**WORK ITEM**
Copy out each line of the listing below that contains the word "column".
= = = =
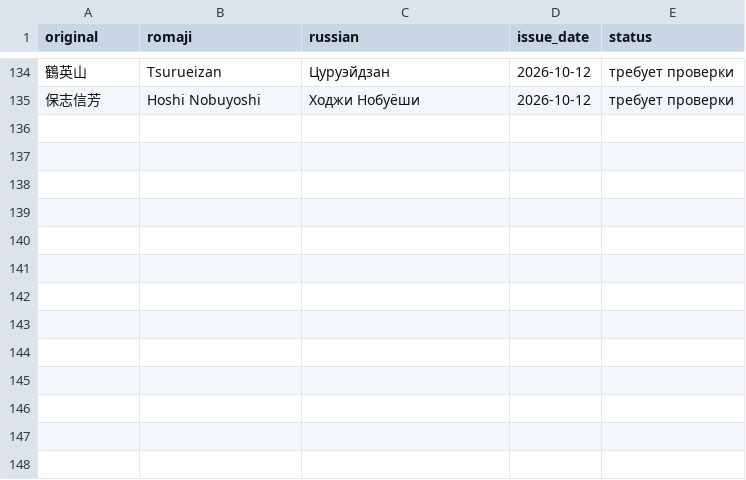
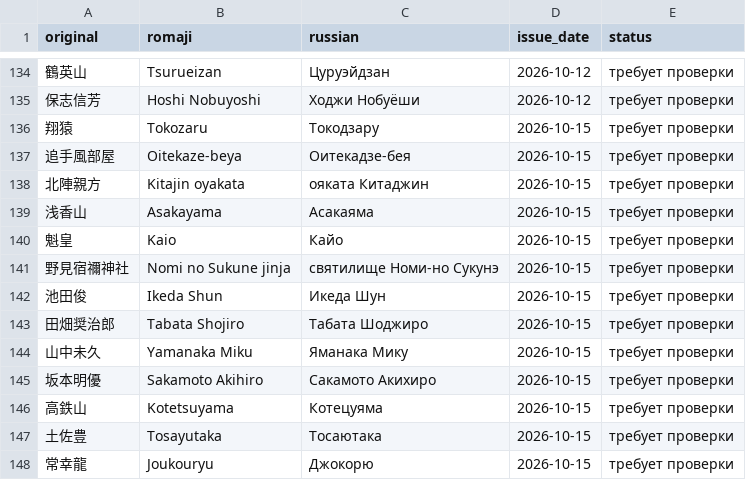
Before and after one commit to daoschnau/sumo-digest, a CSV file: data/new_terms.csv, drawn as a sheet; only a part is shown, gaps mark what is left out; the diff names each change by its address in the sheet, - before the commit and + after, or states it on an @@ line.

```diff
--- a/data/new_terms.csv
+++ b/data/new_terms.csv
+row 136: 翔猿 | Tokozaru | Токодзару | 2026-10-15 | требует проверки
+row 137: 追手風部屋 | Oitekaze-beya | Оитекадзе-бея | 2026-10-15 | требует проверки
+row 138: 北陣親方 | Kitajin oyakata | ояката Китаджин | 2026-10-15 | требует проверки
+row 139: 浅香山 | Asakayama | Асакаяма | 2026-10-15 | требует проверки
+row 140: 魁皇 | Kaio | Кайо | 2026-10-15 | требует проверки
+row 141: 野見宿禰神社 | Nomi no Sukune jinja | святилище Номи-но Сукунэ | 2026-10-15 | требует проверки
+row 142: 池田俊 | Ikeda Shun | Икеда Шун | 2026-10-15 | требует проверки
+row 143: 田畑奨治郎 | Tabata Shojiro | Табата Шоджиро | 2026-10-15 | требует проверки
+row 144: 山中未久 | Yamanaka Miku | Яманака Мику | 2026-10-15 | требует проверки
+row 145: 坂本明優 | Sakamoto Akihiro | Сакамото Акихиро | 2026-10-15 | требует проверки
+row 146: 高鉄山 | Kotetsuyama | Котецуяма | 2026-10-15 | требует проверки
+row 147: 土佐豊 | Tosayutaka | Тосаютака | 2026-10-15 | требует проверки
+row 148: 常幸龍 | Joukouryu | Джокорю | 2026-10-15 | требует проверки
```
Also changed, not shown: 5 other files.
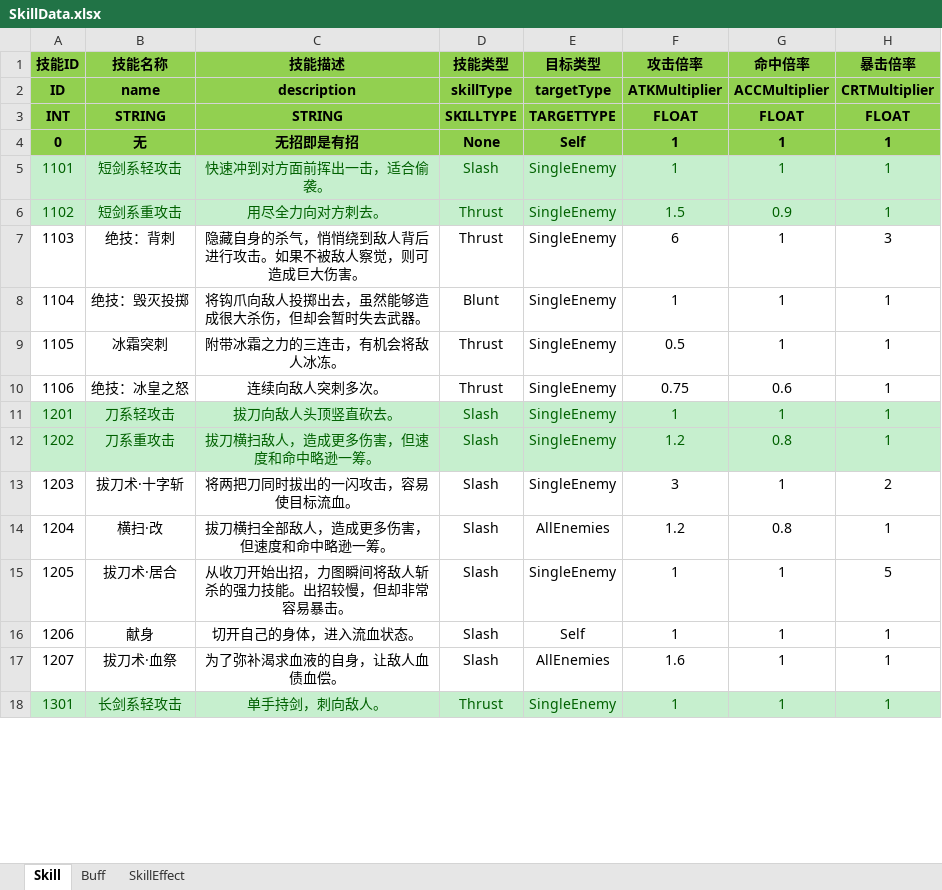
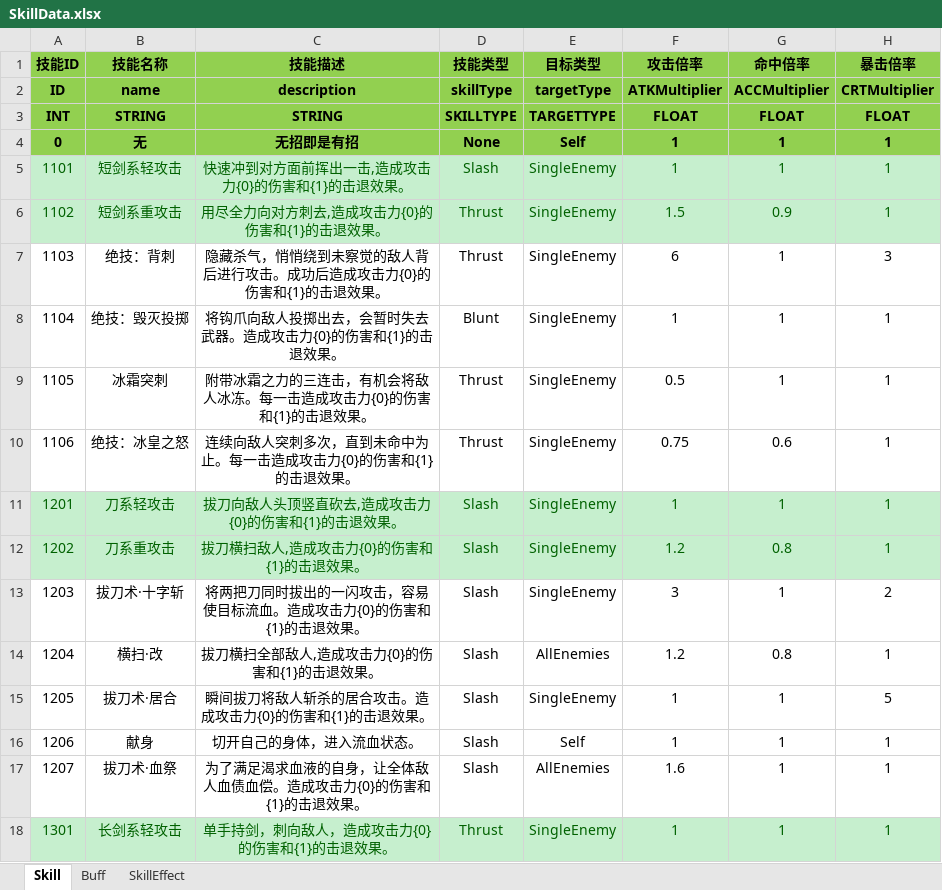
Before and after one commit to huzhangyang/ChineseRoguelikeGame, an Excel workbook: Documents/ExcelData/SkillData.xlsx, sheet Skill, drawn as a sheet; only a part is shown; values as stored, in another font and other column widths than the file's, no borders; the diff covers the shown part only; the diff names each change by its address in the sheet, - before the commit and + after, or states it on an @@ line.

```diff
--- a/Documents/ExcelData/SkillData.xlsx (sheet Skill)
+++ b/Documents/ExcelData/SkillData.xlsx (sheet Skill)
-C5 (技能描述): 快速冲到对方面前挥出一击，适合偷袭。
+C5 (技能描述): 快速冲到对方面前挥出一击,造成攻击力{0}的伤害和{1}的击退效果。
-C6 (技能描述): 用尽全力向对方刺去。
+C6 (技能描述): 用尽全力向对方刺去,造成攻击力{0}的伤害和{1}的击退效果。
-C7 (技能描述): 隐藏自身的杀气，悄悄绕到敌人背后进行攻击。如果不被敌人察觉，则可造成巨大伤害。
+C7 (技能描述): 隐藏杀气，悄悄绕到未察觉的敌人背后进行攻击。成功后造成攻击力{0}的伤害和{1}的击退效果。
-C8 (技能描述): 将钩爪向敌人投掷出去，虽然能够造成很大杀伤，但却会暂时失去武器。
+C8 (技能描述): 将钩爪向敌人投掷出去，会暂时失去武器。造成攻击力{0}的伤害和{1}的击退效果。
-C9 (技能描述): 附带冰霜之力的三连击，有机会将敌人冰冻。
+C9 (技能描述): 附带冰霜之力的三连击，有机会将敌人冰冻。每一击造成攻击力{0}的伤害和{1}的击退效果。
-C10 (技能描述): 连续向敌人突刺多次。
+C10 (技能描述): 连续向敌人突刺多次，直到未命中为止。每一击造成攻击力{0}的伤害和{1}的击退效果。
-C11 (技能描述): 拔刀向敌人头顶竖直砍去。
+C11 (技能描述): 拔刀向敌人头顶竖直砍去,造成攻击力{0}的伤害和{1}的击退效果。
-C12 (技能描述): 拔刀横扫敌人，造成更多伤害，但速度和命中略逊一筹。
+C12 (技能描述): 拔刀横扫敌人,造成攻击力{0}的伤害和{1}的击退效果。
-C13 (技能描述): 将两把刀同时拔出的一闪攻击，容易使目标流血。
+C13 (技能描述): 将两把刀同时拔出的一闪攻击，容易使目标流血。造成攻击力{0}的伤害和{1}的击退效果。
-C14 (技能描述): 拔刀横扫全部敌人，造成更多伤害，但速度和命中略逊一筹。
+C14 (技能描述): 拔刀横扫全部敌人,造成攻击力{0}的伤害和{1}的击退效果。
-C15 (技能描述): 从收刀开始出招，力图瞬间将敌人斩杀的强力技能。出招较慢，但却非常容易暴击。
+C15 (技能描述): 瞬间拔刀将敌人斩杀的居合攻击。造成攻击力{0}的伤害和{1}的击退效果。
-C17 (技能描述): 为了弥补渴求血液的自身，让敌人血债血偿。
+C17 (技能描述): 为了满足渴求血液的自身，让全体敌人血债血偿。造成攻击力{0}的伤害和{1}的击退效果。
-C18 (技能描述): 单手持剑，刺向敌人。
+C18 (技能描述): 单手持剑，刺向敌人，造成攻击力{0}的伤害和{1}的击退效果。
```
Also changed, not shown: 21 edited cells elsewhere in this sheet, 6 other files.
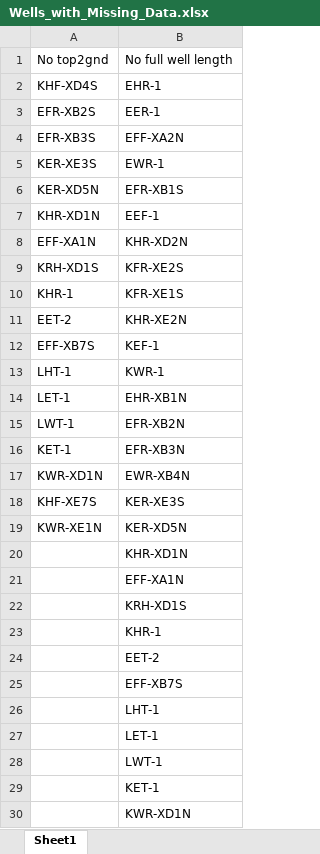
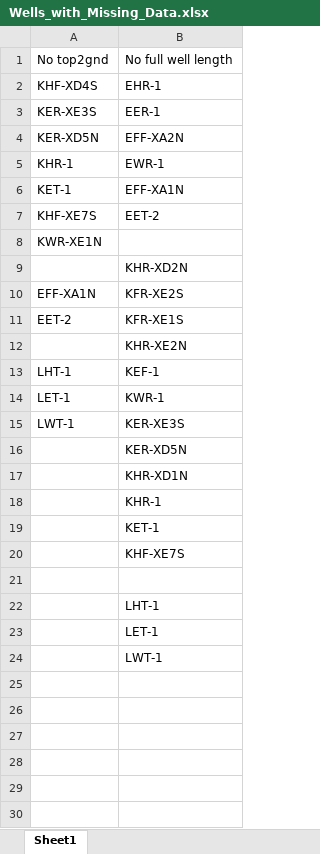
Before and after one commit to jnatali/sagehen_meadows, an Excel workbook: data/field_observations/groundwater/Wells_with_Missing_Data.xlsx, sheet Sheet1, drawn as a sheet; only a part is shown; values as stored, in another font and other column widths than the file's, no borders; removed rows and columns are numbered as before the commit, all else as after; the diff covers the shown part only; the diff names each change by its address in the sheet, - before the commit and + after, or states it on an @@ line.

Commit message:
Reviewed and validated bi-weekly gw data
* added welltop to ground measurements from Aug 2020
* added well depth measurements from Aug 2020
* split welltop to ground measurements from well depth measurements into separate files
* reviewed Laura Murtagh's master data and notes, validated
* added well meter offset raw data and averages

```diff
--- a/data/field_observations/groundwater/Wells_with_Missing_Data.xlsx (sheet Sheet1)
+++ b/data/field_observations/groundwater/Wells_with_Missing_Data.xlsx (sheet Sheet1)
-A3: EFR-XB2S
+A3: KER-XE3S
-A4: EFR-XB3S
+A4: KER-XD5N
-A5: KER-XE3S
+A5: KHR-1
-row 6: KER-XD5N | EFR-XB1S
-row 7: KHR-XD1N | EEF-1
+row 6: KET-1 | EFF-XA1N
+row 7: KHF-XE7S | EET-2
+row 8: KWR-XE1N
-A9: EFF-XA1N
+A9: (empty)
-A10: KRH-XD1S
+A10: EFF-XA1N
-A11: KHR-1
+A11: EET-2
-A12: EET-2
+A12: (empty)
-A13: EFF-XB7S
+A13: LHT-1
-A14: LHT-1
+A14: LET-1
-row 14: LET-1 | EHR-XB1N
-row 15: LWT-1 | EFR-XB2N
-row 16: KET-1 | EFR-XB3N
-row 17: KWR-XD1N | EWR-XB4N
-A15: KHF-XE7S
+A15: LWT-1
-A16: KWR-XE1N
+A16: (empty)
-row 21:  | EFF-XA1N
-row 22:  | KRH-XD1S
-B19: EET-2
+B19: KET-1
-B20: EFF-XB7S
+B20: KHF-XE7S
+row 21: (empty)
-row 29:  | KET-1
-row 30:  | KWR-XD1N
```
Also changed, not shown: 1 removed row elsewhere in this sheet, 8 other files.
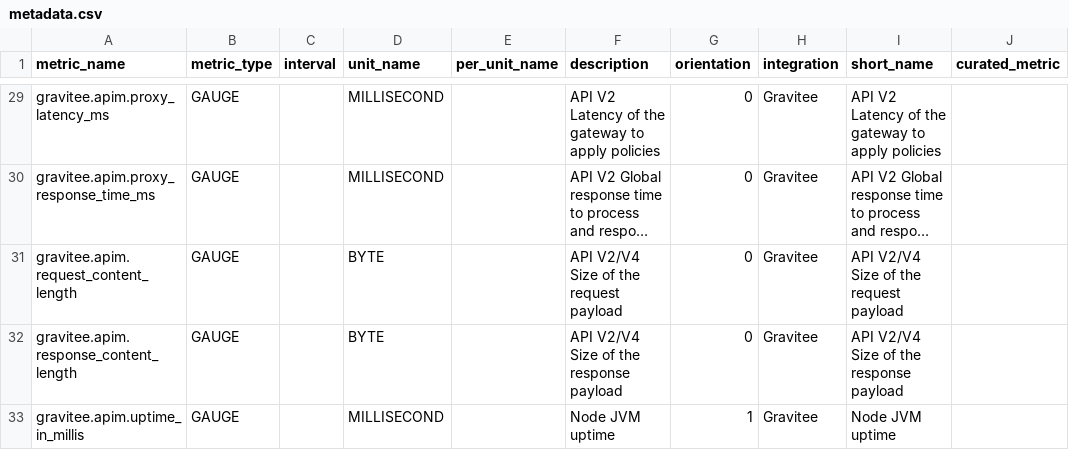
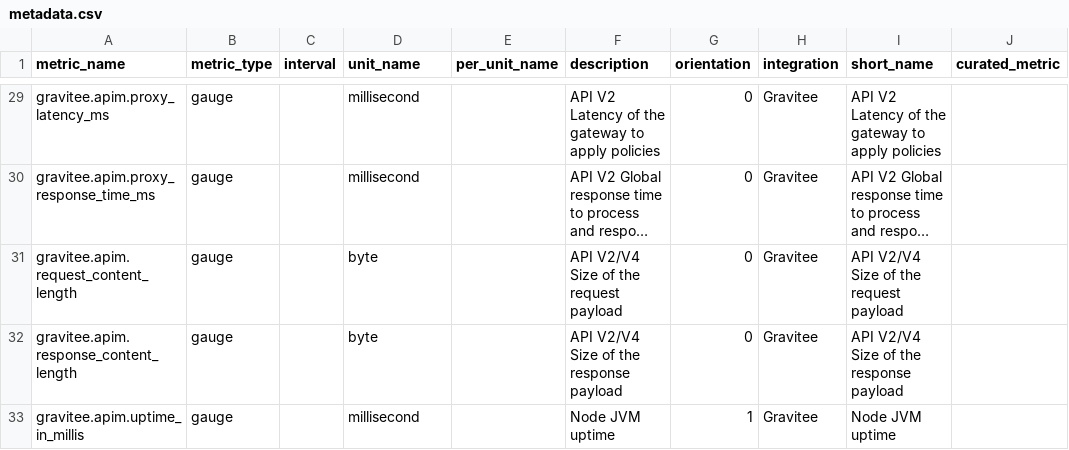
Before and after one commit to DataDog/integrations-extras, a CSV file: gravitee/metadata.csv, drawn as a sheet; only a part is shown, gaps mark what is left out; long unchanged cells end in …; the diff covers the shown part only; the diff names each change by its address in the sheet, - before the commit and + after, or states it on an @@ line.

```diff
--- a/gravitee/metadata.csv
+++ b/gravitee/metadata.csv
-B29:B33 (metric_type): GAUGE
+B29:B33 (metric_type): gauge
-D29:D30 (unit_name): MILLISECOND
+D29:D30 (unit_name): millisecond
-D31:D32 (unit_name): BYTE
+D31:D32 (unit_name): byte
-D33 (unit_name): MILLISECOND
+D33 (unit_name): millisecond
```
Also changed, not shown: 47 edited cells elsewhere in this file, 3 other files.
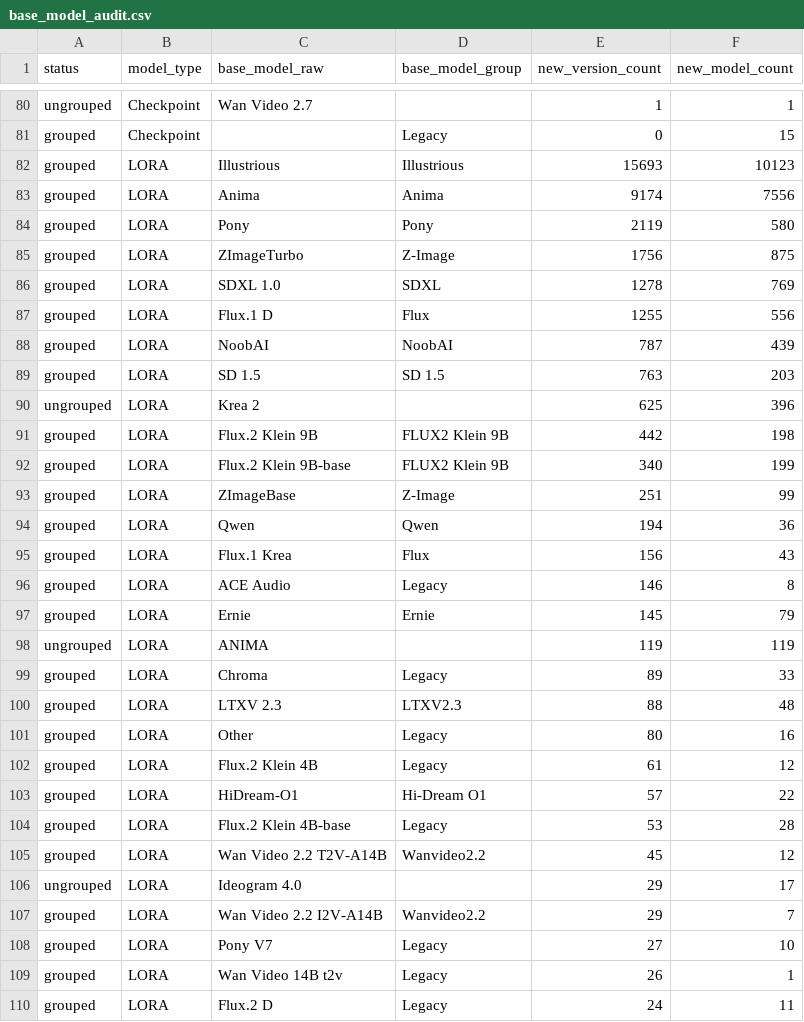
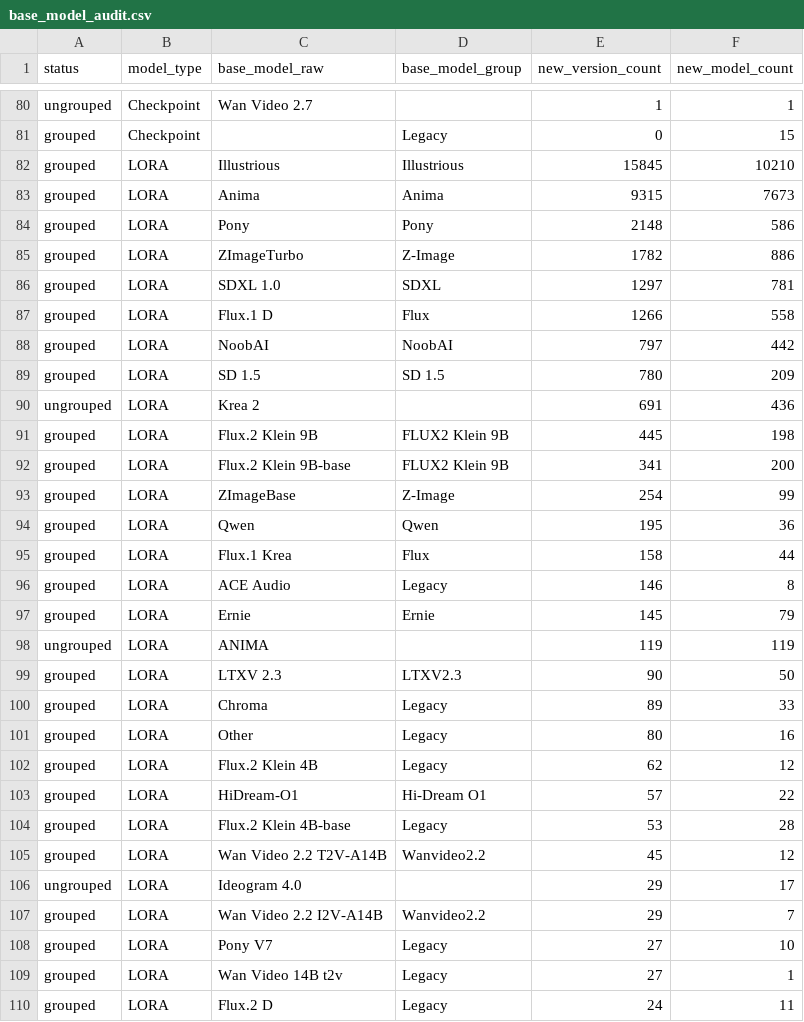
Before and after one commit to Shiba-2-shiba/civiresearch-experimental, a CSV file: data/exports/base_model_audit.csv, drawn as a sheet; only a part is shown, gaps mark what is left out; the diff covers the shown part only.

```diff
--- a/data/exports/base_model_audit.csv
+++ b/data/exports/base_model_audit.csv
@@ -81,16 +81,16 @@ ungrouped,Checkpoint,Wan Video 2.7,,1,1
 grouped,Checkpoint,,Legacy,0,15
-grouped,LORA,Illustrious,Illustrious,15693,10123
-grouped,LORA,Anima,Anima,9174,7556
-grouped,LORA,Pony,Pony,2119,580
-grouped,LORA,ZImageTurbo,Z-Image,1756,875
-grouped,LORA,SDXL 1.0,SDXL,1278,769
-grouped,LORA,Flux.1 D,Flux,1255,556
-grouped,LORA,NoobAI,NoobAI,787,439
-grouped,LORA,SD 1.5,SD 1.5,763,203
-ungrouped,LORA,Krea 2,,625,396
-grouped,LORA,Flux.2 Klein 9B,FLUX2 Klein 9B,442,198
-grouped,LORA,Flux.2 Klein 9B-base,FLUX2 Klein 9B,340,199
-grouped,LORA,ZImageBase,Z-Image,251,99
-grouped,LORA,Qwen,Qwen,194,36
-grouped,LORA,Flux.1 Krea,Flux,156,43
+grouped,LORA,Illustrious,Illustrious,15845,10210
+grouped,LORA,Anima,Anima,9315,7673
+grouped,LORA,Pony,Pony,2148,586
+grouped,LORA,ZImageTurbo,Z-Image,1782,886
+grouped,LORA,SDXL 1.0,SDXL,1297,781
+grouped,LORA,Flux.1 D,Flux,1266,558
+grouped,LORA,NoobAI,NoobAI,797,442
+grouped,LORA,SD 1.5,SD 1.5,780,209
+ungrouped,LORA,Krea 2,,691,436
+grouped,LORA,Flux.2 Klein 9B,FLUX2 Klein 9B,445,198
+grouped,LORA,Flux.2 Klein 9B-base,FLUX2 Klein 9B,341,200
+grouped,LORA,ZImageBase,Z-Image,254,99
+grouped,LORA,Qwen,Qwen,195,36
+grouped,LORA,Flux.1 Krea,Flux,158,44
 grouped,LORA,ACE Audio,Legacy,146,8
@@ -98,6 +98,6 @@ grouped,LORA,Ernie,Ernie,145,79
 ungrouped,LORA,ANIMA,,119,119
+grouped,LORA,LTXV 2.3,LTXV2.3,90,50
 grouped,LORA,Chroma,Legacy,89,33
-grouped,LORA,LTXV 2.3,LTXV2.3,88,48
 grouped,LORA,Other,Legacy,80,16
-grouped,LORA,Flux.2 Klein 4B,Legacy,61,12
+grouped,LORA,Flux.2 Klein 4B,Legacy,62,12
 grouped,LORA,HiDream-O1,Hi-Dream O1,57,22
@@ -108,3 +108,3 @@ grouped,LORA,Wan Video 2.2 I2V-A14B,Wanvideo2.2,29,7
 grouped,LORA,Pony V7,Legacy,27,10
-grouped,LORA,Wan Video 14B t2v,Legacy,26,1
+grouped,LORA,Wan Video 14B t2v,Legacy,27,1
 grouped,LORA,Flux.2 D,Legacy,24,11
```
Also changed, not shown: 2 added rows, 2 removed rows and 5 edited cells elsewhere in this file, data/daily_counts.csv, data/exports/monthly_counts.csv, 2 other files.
= = = =
**SOLUTION FOR THIS EXERCISE**
Before and after one commit to huzhangyang/ChineseRoguelikeGame, an Excel workbook: Documents/ExcelData/SkillData.xlsx, sheet Skill, drawn as a sheet; only a part is shown; values as stored, in another font and other column widths than the file's, no borders; the diff covers the shown part only; the diff names each change by its address in the sheet, - before the commit and + after, or states it on an @@ line.
Before and after one commit to jnatali/sagehen_meadows, an Excel workbook: data/field_observations/groundwater/Wells_with_Missing_Data.xlsx, sheet Sheet1, drawn as a sheet; only a part is shown; values as stored, in another font and other column widths than the file's, no borders; removed rows and columns are numbered as before the commit, all else as after; the diff covers the shown part only; the diff names each change by its address in the sheet, - before the commit and + after, or states it on an @@ line.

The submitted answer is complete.